There is a certain class of idiot who genuinely believes that the rich and successful get that way by nothing but good luck, who believe that therefore any inequality whatsoever in the division of wealth or power is by definition an injustice. Of course there's also class of idiot who believes that the rich and successful get that way by nothing but hard work and that therefore social injustice cannot exist. These two types of moron feed off each other in a particularly annoying way, both of them presenting a trite, oversimplified version of a complex socio-economic reality.

It's also a trite, oversimplified version of the situation in Legotown. The kids in charge of Legotown didn't have “unearned power” through “sheer luck”. They had positions of leadership which they had, in fact, earned. The kids who started Legotown had taken on responsibilities. They had organised a project which had become popular and successful, they had gone out of their way to involve other children in the project, and to help to make them a part of it. They dealt sensibly with the real problems of a limited pool of resources. Their authority within Legotown came as a direct result of their contributing to Legotown.

The rules of the Lego Trading Game were clearly based on the Teachers' understanding of the capitalist economic system. An understanding which is woefully inadequate. The rules were these: each student got to pick ten coloured Legos. The teachers secretly assigned points values to the Legos, and then told the students to trade them in an effort to gain “as many points as possible”. After trading, the students with the most points got to propose new rules, and the trading started again.

Now I know I'm probably showing my gaming-geek colours too clearly here, but the initial setup of the Lego Trading Game was so oversimplified that it actually didn't work as a game. Because each Lego block had a fixed, objectively defined points value, any trading was zero-sum. It was impossible within the rules of the game for any trade to be made that benefited both sides. Which, as a model of a capitalist meritocracy could be considered a bit of a flaw.

Now it happened that when the bricks were being passed around, a kid called Liam chose all the green bricks (because green was his favourite colour). Since green was the rarest colour, it was also the most valuable. This basically meant that Liam had won before the game started. Here's what the other kids said:
Drew: "This isn't fair! Liam won't trade any green, I bet, so what's the point? What if you just want to quit?"

Carl: "I don't want to play this game. I'll just wait for Liam to give me a green. If he doesn't, it's hopeless."

Notice that the kids immediately spot the gigantic gaping flaws in the game. I'll come back to this later but the kids in this class frequently display a significantly better understanding of economics than their own teachers.

Liam, funnily enough, wins the first round. He now gets to propose a rule for the second round.
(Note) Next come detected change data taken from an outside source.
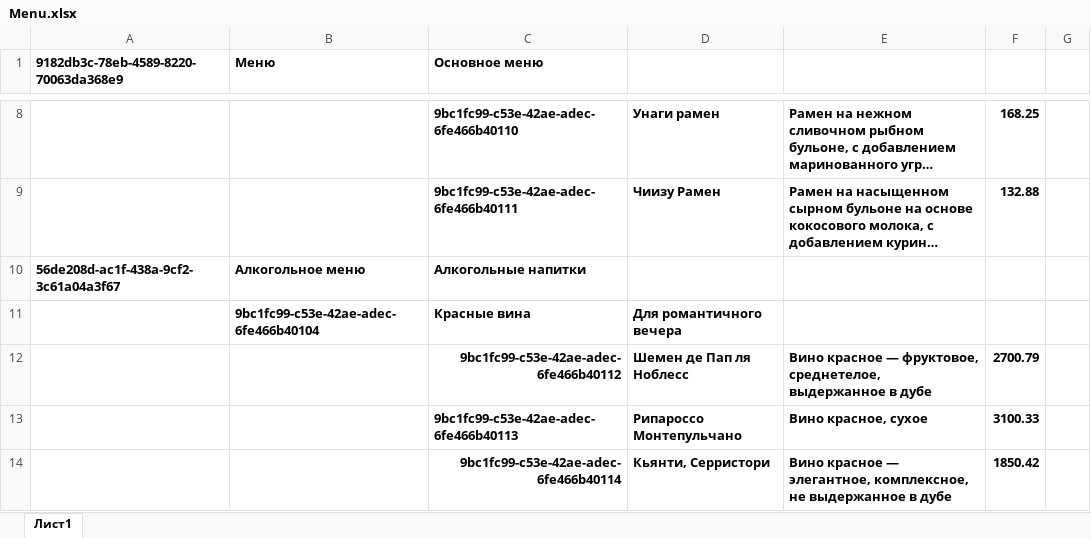
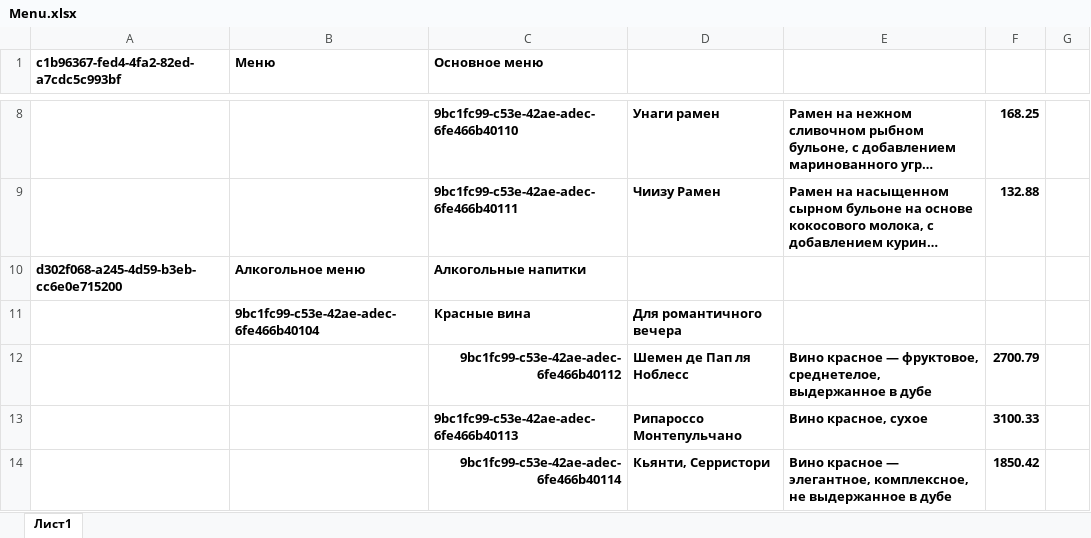
Before and after one commit to VEIIEV/fastApi_YLAB_project, an Excel workbook: Menu.xlsx, sheet Лист1, drawn as a sheet; only a part is shown, gaps mark what is left out; long unchanged cells end in …; values as stored, in another font and other column widths than the file's, no borders; the diff names each change by its address in the sheet, - before the commit and + after, or states it on an @@ line.

```diff
--- a/Menu.xlsx (sheet Лист1)
+++ b/Menu.xlsx (sheet Лист1)
-A1: 9182db3c-78eb-4589-8220-70063da368e9
+A1: c1b96367-fed4-4fa2-82ed-a7cdc5c993bf
-A10: 56de208d-ac1f-438a-9cf2-3c61a04a3f67
+A10: d302f068-a245-4d59-b3eb-cc6e0e715200
```
Also changed, not shown: 9 other files.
It's worth bearing in mind that the point of this game is to highlight the inequalities in the concept of private ownership. It's important to remember that the idea was that by allowing the winners to make the rules, the game would highlight the unfairness of the capitalist system that the children were unconsciously supporting.

Here's the rule Liam introduced:

"You have to trade at least one piece. That's a good rule because if you have a high score at the beginning, you wouldn't have to trade, and that's not fair."


That's right folks, the guy who had gained the “unearned power” by “sheer luck” in the game that was designed to model the injustices of a capitalist society used his power to make the game fairer for other people.

Notice that despite this the teachers, whose teaching style is all about exploration and discussion and critical examination never once stop and wonder if maybe, just maybe they were wrong. No, they clung to their preconceptions in the face of overwhelming evidence that in the microcosm of the classroom, as in the macrocosm of the real world, their beliefs were a pile of horseshit.

They played another round of the game, with Liam winning again, with two other students finishing in second and third place.

Here's the students' reaction to the second round of the game:

Drew: "Liam, you don't have to brag in people's faces."

Carl: "The winner would stomp his feet and go ‘Yes' in the face of people. It felt kind of mean."

Liam: "I was happy! I wasn't trying to stomp in people's faces."

Carl: "I don't like that winners make new rules. People make rules that are only in their advantage. They could have written it simpler that said, ‘Only I win.'"

Juliet: "Because they wanted to win and make other people feel bad."

Kyla: "I wasn't trying to make other people feel bad. I felt bad when people felt bad, so I tried to make a rule that would make them feel better. It was fun to make up the rule — like a treat, to be one of only three people out of the whole group.


And here's the teacher's analysis of that reaction:

During the trading game, a couple of children simply gave up, while others waited passively for someone to give them valuable pieces. Drew said, "I stopped trading because the same people were winning. I just gave up." ...

They were unable or unwilling to see that the rules of the game — which mirrored the rules of our capitalist meritocracy — were a setup for winning and losing. Playing by the rules led to a few folks winning big and most folks falling further and further behind.


Except, that's clearly complete fucking bollocks. Drew and Carl both clearly and explicitly identify the fact that the game is unwinnable. Carl clearly identifies that the system of allowing the winners to make new rules is flawed. He also identifies the fact that it is impossible for a player in the game to improve their position without relying on charity from people who have more than they do.

The teachers then go on to smugly observe that:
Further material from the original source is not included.